An unchanged copy of all the lines below is expected, and it should contain no pictures.

▸ Before-and-after change data
········

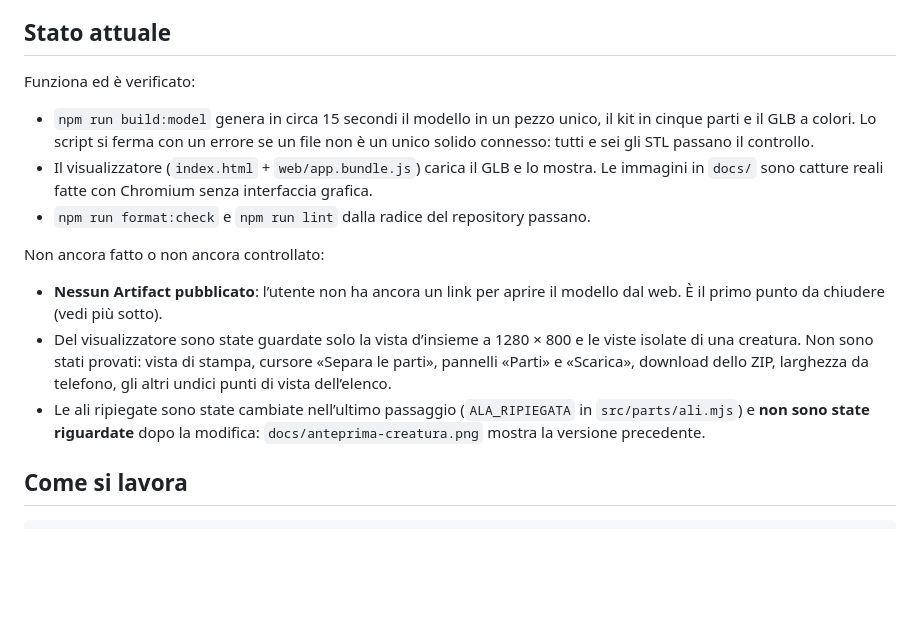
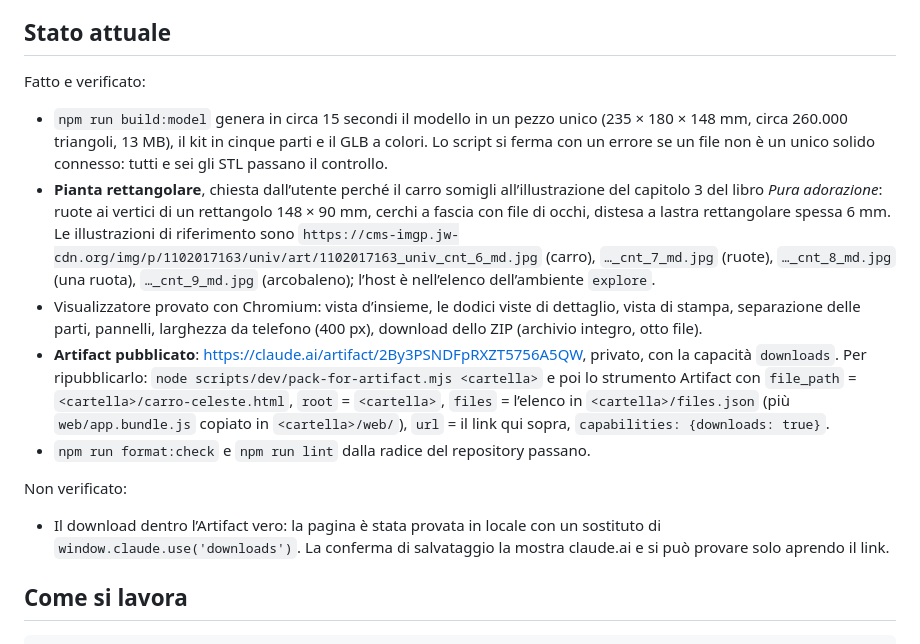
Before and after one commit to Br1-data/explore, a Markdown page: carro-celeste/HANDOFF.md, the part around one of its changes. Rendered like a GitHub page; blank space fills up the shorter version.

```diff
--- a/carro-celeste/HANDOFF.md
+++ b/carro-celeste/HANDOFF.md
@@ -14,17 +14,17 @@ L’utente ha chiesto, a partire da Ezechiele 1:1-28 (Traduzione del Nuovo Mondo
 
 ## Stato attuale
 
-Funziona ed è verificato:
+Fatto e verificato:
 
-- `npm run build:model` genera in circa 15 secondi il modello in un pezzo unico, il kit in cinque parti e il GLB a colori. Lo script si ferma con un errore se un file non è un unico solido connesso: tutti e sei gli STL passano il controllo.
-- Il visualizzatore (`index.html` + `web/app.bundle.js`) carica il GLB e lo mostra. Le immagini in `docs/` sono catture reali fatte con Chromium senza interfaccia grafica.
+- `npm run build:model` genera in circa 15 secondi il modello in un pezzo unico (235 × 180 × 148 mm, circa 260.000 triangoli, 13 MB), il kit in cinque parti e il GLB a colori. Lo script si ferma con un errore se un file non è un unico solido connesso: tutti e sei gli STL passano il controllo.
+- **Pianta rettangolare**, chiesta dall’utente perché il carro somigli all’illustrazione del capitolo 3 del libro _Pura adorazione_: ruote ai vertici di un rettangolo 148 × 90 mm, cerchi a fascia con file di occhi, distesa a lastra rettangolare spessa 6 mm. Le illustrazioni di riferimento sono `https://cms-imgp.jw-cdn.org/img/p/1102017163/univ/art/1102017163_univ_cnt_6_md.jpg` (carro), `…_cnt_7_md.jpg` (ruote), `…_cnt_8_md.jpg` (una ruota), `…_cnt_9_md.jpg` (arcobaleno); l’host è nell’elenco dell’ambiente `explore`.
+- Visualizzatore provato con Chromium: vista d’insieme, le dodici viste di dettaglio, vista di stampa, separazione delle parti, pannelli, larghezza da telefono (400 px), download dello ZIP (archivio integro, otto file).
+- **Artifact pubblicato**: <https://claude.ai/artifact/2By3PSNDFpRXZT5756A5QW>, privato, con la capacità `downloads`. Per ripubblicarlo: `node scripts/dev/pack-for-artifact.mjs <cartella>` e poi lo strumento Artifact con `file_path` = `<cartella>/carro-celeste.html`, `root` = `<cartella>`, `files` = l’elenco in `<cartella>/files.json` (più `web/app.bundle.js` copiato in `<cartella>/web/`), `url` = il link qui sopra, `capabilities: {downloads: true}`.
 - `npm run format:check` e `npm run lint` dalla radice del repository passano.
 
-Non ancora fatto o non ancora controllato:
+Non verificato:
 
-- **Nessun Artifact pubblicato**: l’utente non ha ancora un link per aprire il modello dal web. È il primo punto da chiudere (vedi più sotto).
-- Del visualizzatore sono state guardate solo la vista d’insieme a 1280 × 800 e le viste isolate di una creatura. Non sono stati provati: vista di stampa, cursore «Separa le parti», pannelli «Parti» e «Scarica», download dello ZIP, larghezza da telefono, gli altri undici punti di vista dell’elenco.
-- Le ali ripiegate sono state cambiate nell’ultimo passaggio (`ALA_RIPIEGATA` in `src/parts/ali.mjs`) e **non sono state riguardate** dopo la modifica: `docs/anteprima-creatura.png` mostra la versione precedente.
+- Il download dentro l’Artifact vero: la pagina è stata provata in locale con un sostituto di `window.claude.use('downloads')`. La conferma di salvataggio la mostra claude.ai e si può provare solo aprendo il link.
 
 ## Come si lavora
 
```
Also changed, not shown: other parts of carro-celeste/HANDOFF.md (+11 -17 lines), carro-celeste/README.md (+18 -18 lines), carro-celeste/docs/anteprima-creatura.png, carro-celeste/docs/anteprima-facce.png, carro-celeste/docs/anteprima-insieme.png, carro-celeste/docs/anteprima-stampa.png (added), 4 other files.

········

▸ Response to the exercise
Before and after one commit to Br1-data/explore, a Markdown page: carro-celeste/HANDOFF.md, the part around one of its changes. Rendered like a GitHub page; blank space fills up the shorter version.

```diff
--- a/carro-celeste/HANDOFF.md
+++ b/carro-celeste/HANDOFF.md
@@ -14,17 +14,17 @@ L’utente ha chiesto, a partire da Ezechiele 1:1-28 (Traduzione del Nuovo Mondo
 
 ## Stato attuale
 
-Funziona ed è verificato:
+Fatto e verificato:
 
-- `npm run build:model` genera in circa 15 secondi il modello in un pezzo unico, il kit in cinque parti e il GLB a colori. Lo script si ferma con un errore se un file non è un unico solido connesso: tutti e sei gli STL passano il controllo.
-- Il visualizzatore (`index.html` + `web/app.bundle.js`) carica il GLB e lo mostra. Le immagini in `docs/` sono catture reali fatte con Chromium senza interfaccia grafica.
+- `npm run build:model` genera in circa 15 secondi il modello in un pezzo unico (235 × 180 × 148 mm, circa 260.000 triangoli, 13 MB), il kit in cinque parti e il GLB a colori. Lo script si ferma con un errore se un file non è un unico solido connesso: tutti e sei gli STL passano il controllo.
+- **Pianta rettangolare**, chiesta dall’utente perché il carro somigli all’illustrazione del capitolo 3 del libro _Pura adorazione_: ruote ai vertici di un rettangolo 148 × 90 mm, cerchi a fascia con file di occhi, distesa a lastra rettangolare spessa 6 mm. Le illustrazioni di riferimento sono `https://cms-imgp.jw-cdn.org/img/p/1102017163/univ/art/1102017163_univ_cnt_6_md.jpg` (carro), `…_cnt_7_md.jpg` (ruote), `…_cnt_8_md.jpg` (una ruota), `…_cnt_9_md.jpg` (arcobaleno); l’host è nell’elenco dell’ambiente `explore`.
+- Visualizzatore provato con Chromium: vista d’insieme, le dodici viste di dettaglio, vista di stampa, separazione delle parti, pannelli, larghezza da telefono (400 px), download dello ZIP (archivio integro, otto file).
+- **Artifact pubblicato**: <https://claude.ai/artifact/2By3PSNDFpRXZT5756A5QW>, privato, con la capacità `downloads`. Per ripubblicarlo: `node scripts/dev/pack-for-artifact.mjs <cartella>` e poi lo strumento Artifact con `file_path` = `<cartella>/carro-celeste.html`, `root` = `<cartella>`, `files` = l’elenco in `<cartella>/files.json` (più `web/app.bundle.js` copiato in `<cartella>/web/`), `url` = il link qui sopra, `capabilities: {downloads: true}`.
 - `npm run format:check` e `npm run lint` dalla radice del repository passano.
 
-Non ancora fatto o non ancora controllato:
+Non verificato:
 
-- **Nessun Artifact pubblicato**: l’utente non ha ancora un link per aprire il modello dal web. È il primo punto da chiudere (vedi più sotto).
-- Del visualizzatore sono state guardate solo la vista d’insieme a 1280 × 800 e le viste isolate di una creatura. Non sono stati provati: vista di stampa, cursore «Separa le parti», pannelli «Parti» e «Scarica», download dello ZIP, larghezza da telefono, gli altri undici punti di vista dell’elenco.
-- Le ali ripiegate sono state cambiate nell’ultimo passaggio (`ALA_RIPIEGATA` in `src/parts/ali.mjs`) e **non sono state riguardate** dopo la modifica: `docs/anteprima-creatura.png` mostra la versione precedente.
+- Il download dentro l’Artifact vero: la pagina è stata provata in locale con un sostituto di `window.claude.use('downloads')`. La conferma di salvataggio la mostra claude.ai e si può provare solo aprendo il link.
 
 ## Come si lavora
 
```
Also changed, not shown: other parts of carro-celeste/HANDOFF.md (+11 -17 lines), carro-celeste/README.md (+18 -18 lines), carro-celeste/docs/anteprima-creatura.png, carro-celeste/docs/anteprima-facce.png, carro-celeste/docs/anteprima-insieme.png, carro-celeste/docs/anteprima-stampa.png (added), 4 other files.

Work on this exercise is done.